What he discovered is neither pretty nor surprising. “There was a huge misrepresentation, governments were actually really not able to report properly” on what became of their aid to help countries reduce carbon dioxide emissions. His study uncovered a large number of “projects without any conceivable climate change connotation.” Among these was Belgium funding for a “love movie festival,” in Africa, over a decade ago. Also among them was a U.S.-funded study on Savannah elephant sounds, and uniforms for park guardians in Central America courtesy of aid from Spain.

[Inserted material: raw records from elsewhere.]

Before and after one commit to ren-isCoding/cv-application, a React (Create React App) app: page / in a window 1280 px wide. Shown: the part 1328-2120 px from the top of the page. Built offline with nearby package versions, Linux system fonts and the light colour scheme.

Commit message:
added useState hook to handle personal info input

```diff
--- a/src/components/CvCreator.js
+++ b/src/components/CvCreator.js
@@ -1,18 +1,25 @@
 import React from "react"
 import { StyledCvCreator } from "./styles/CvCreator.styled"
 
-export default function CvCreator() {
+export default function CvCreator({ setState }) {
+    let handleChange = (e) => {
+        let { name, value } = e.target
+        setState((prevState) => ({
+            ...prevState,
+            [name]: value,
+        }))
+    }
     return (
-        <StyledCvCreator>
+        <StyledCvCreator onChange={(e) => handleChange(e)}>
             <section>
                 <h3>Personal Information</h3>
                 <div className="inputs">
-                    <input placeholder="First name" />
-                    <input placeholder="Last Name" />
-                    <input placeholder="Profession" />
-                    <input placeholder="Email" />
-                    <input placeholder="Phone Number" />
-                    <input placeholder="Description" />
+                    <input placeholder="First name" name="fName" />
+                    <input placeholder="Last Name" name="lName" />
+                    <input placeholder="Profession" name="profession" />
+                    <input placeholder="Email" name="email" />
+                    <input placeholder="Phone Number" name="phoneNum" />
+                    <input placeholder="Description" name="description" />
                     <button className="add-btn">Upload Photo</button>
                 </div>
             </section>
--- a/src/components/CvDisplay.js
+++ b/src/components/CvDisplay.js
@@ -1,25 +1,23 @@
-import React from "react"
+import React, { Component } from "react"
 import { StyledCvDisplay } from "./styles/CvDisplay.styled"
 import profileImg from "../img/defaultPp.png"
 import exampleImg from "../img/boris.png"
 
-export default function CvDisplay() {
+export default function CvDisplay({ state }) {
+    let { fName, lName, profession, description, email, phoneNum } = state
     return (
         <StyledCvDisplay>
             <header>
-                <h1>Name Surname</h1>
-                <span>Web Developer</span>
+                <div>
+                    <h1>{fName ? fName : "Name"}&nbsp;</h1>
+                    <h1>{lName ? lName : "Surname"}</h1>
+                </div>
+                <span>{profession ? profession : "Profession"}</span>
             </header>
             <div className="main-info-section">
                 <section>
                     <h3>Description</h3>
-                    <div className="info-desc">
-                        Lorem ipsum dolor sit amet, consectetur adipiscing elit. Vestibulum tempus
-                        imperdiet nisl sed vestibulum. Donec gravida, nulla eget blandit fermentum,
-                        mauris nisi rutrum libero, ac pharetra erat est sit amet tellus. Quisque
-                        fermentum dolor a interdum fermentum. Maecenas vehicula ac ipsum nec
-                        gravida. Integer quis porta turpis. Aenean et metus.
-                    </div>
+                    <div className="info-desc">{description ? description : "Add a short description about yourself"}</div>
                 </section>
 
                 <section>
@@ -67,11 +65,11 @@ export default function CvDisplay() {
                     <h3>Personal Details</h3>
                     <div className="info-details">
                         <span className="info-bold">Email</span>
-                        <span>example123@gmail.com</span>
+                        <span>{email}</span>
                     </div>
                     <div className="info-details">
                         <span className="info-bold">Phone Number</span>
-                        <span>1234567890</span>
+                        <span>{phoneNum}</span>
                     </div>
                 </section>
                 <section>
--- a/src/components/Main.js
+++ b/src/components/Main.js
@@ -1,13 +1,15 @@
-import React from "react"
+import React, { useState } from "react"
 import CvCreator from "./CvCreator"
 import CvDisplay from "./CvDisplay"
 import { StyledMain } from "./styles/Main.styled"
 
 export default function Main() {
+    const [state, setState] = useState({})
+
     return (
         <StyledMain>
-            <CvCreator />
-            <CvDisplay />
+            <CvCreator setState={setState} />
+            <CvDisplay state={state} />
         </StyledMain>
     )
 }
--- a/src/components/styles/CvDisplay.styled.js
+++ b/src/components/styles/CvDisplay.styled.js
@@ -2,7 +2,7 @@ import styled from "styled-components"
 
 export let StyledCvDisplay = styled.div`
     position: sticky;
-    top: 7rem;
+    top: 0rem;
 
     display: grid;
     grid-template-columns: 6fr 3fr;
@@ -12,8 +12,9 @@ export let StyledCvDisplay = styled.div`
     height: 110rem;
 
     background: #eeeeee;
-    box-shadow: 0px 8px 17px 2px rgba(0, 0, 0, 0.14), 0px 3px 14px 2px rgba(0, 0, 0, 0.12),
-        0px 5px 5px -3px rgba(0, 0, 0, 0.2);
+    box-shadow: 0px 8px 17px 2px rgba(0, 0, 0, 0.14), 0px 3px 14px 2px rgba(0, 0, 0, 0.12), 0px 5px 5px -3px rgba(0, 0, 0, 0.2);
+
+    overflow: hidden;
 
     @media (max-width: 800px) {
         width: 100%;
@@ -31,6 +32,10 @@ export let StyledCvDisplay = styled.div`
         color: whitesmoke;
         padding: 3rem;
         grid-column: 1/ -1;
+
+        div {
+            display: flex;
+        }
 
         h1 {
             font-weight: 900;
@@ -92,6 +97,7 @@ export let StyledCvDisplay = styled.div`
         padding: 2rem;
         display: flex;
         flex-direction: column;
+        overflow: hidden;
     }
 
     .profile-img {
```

Romain Weikmans, a researcher at Brown University’s Climate and Development Lab, described this governmental non-accountability by saying, “It’s really a process of lying the more you can.” He and Timmons Roberts, a professor at Brown, studied 5,201 projects mentioned by developed nations and claimed that 3,444 of them “did not explicitly link project activities to addressing climate vulnerability.” (Emphasis/italics mine). “Climate finance accounting is the wild west,” Roberts said. Weikmans said that, a few years ago, a 33 million euro pledge from one nation suddenly doubled on the books “thanks only to methodological changes in accounting.” Much like the data on global warming itself!

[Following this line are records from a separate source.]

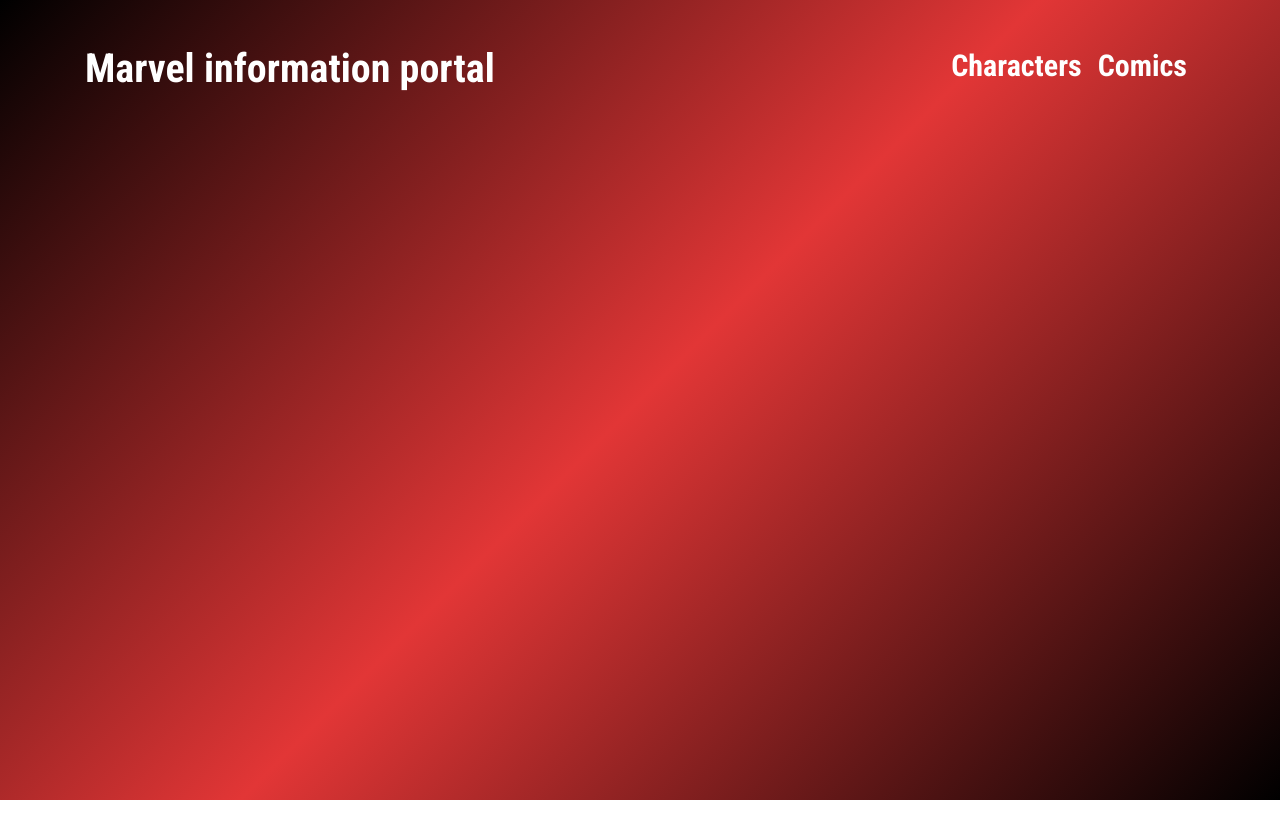
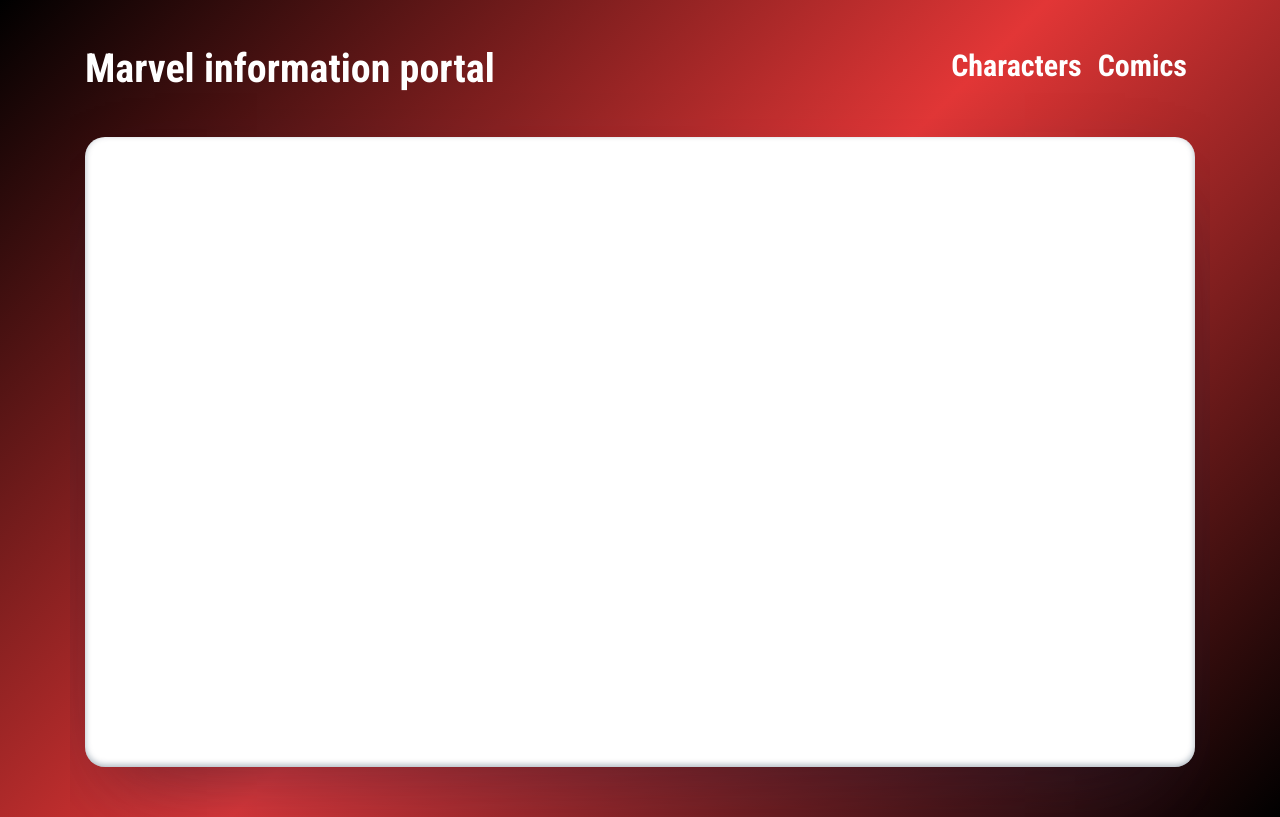
Before and after one commit to BohdanNeskorozhenyy/Marvel-Information-Portal, a React (Create React App) app: page /comics/1/1 in a window 1280 px wide. Built offline with nearby package versions, Linux system fonts and the light colour scheme; what react-error-overlay would draw is missing.

Commit message:
add comics class

```diff
--- a/src/components/pages/SingleComicPage.js
+++ b/src/components/pages/SingleComicPage.js
@@ -44,7 +44,7 @@
     const content = !(loading || error || !comicOrChar) ? <View comicOrChar={comicOrChar} pageType={pageType} /> : null;
 
     return (
-        <div className="char__info">
+        <div className="single-page__box">
             {errorMessage}
             {spinner}
             {content}
--- a/src/components/pages/singleComicPage.scss
+++ b/src/components/pages/singleComicPage.scss
@@ -1,4 +1,4 @@
-@import '../../style/variables.scss';
+@import "../../style/variables.scss";
 
 .single-comic {
     margin-top: 50px;
@@ -39,3 +39,21 @@
         }
     }
 }
+
+.single-page__box {
+    padding: 25px;
+    box-shadow: 0px 0px 20px rgba(0, 0, 0, 0.25);
+    z-index: 5;
+    background-color: #fff;
+    border-radius: 20px;
+    min-height: 630px;
+    box-shadow: rgba(50, 50, 93, 0.25) 0px 50px 100px -20px, rgba(0, 0, 0, 0.3) 0px 30px 60px -30px,
+        rgba(10, 37, 64, 0.35) 0px -2px 6px 0px inset;
+    .char__comics-item{
+        width: 100%;
+        padding: 0px 10px;
+        line-height: 25px;
+        box-shadow: 0px 4px 4px rgba(0, 0, 0, 0.25);
+        margin-top: 10px;
+    }
+}
```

It shouldn’t come as a shock to scientists or professors- or anyone else for that matter- that this occurs. Governments constantly utilize “creative” accounting methods and other mathematical slights-of-hand to come up with figures on revenue, spending, taxation, unemployment, current fund levels, et. al.
Climate change spending has morphed into a feel good global poker game with all proceeds going to… charity? Well, somewhere.
John Kerry (U.S.): “Well, that’s a nice pot there boys… Francois, we’ll see your $100 billion and raise you a Barbara Streisand concert in Myanmar and an interpretative center on Mt. Kilimanjaro!”